Fish, Fowl and Ven'son, now our tables grace
Roast Beaver too, and e'ery Beast of Chase.
Luxurious living this! who'd wish for more?
Were QUIN alive, he'd haste to Labrador![13][original research?]

Sources[edit]

Primary Sources[edit]

  • Cartwright, George. A Journal of Transactions and Events during a Residence of nearly Sixteen Years on the Coast of Labrador. 3 vols. Newark [England] and London: Printed and sold by Allin and Ridge, sold also by G. G. J. and J. Robinson in Paternoster-Row, and J. Stockdale, Picadilly, London, 1792. Cartwright's journal, edited and published by Cartwright himself.
  • Stopp, Marianne, ed. The New Labrador Papers of Captain George Cartwright. Montreal and Kingston: McGill-Queen's University Press, 2009. Previously unpublished materials by Cartwright, edited and introduced by Marianne Stopp.
  • Townsend, Charles Wendell. Captain Cartwright and his Labrador Journal. Boston: Dana Estes & Company, 1911. An abridged addition edited and introduced by Charles Wendell Townsend. This edition was reprinted most recently in 2000.

Biographies[edit]

Fiction[edit]

  • Steffler, John. The Afterlife of George Cartwright: A Novel. Toronto: McClelland and Stewart, 1992. John Steffler's fictionalized account of Cartwright based on the Labrador journal.
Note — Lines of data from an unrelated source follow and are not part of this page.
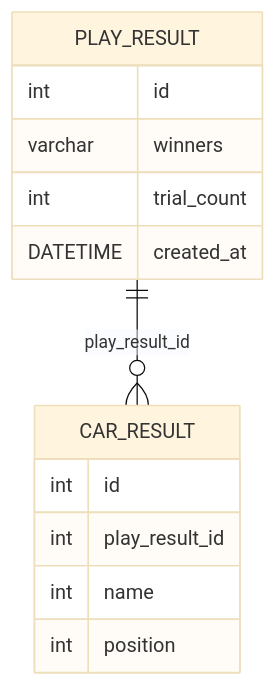
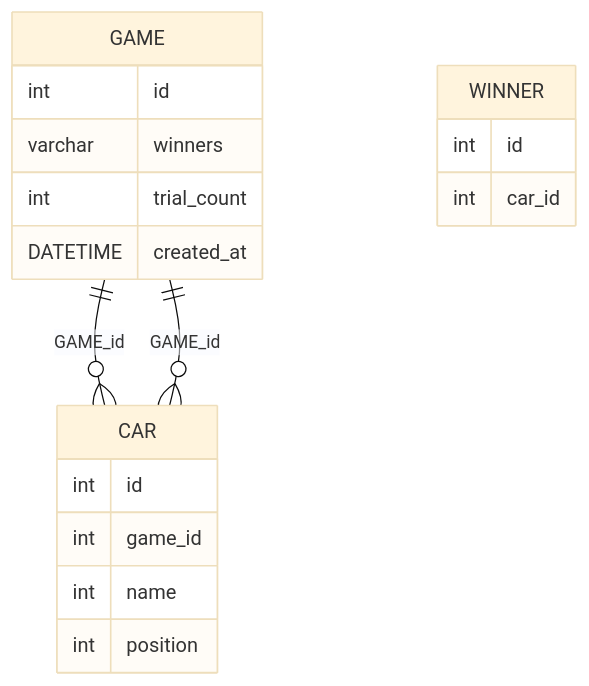
One commit to woowacourse/jwp-racingcar changed the diagram in README.md. Above: the diagram before and after it, drawn with Mermaid (base theme). The commit also changed other lines of this file and 44 other files, not shown here.

````diff
--- a/README.md
+++ b/README.md
@@ -52,16 +67,21 @@
 ```mermaid
 erDiagram
-    PLAY_RESULT ||--o{ CAR_RESULT: play_result_id
-    PLAY_RESULT {
+    GAME ||--o{ CAR: GAME_id
+    GAME ||--o{ CAR: GAME_id
+    GAME {
         int id
         varchar winners
         int trial_count
         DATETIME created_at
     }
-    CAR_RESULT {
+    CAR {
         int id
-        int play_result_id
+        int game_id
         int name
         int position
     }
+    WINNER {
+        int id
+        int car_id
+    }
 ```
````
See also[edit]

References[edit]

  1. ^ Stopp, Marianne (2009). The New Labrador Papers of Captain George Cartwright. Montreal and Kingston: MQUP. pp. Frontispiece, x. 
  2. ^ Hunt, David (2004). "Cartwright, Edmund (1743-1823)". Oxford Dictionary of National Biography. Oxford University Press. 
  3. ^ Cornish, Rory, T. (2004). "Cartwright, John (1740–1824)". Oxford Dictionary of National Biography. Oxford University Press. 
  4. ^ Story, G. M. (1983). "Cartwright, George". Dictionary of Canadian Biography, vol. 5. University of Toronto/Université Laval. Retrieved 3 December 2013. 
  5. ^ Story, G. M. (1983). "Cartwright, George". Dictionary of Canadian Biography, vol. 5. University of Toronto/Université Laval. Retrieved 3 December 2013. 
  6. ^ Stopp, Marianne (2009). "An Account of George Cartwright's Life". The New Labrador Papers of Captain George Cartwright. Montreal and Kingston: MQUP. p. 24. 
  7. ^ Cartwright, George (1792). A Journal of Transactions and Events. Newark: Allin and Ridge. pp. iv–vii. 
  8. ^ Stopp, Marianne (2009). "Cartwright's Life". New Labrador Papers. Montreal and Kingston: MQUP. p. 25. 
  9. ^ Story, G. M. (1983). "Cartwright, George". Dictionary of Canadian Biography, vol. 5. University of Toronto/Université Laval. Retrieved 3 December 2013. 
  10. ^ Thrush, Coll (2013). "The Iceberg and the Cathedral: Encounter, Entanglement, and Isuma in Inuit London". Journal of British Studies. 
  11. ^ Story, G. M. (1983). "Cartwright, George". Dictionary of Canadian Biography, vol. 5. University of Toronto/Université Laval. Retrieved 3 December 2013. 
  12. ^ Stopp, Marianne (2009). ""An Account of George Cartwright's Life"". In Stopp, Marianne. The New Labrador Papers of Captain George Cartwright. Montreal and Kingston: MQUP. pp. 32–33. 
  13. ^ Cartwright, George (1792). Poetical Epistle. Newark: Allin and Ridge. p. 10. 

External links[edit]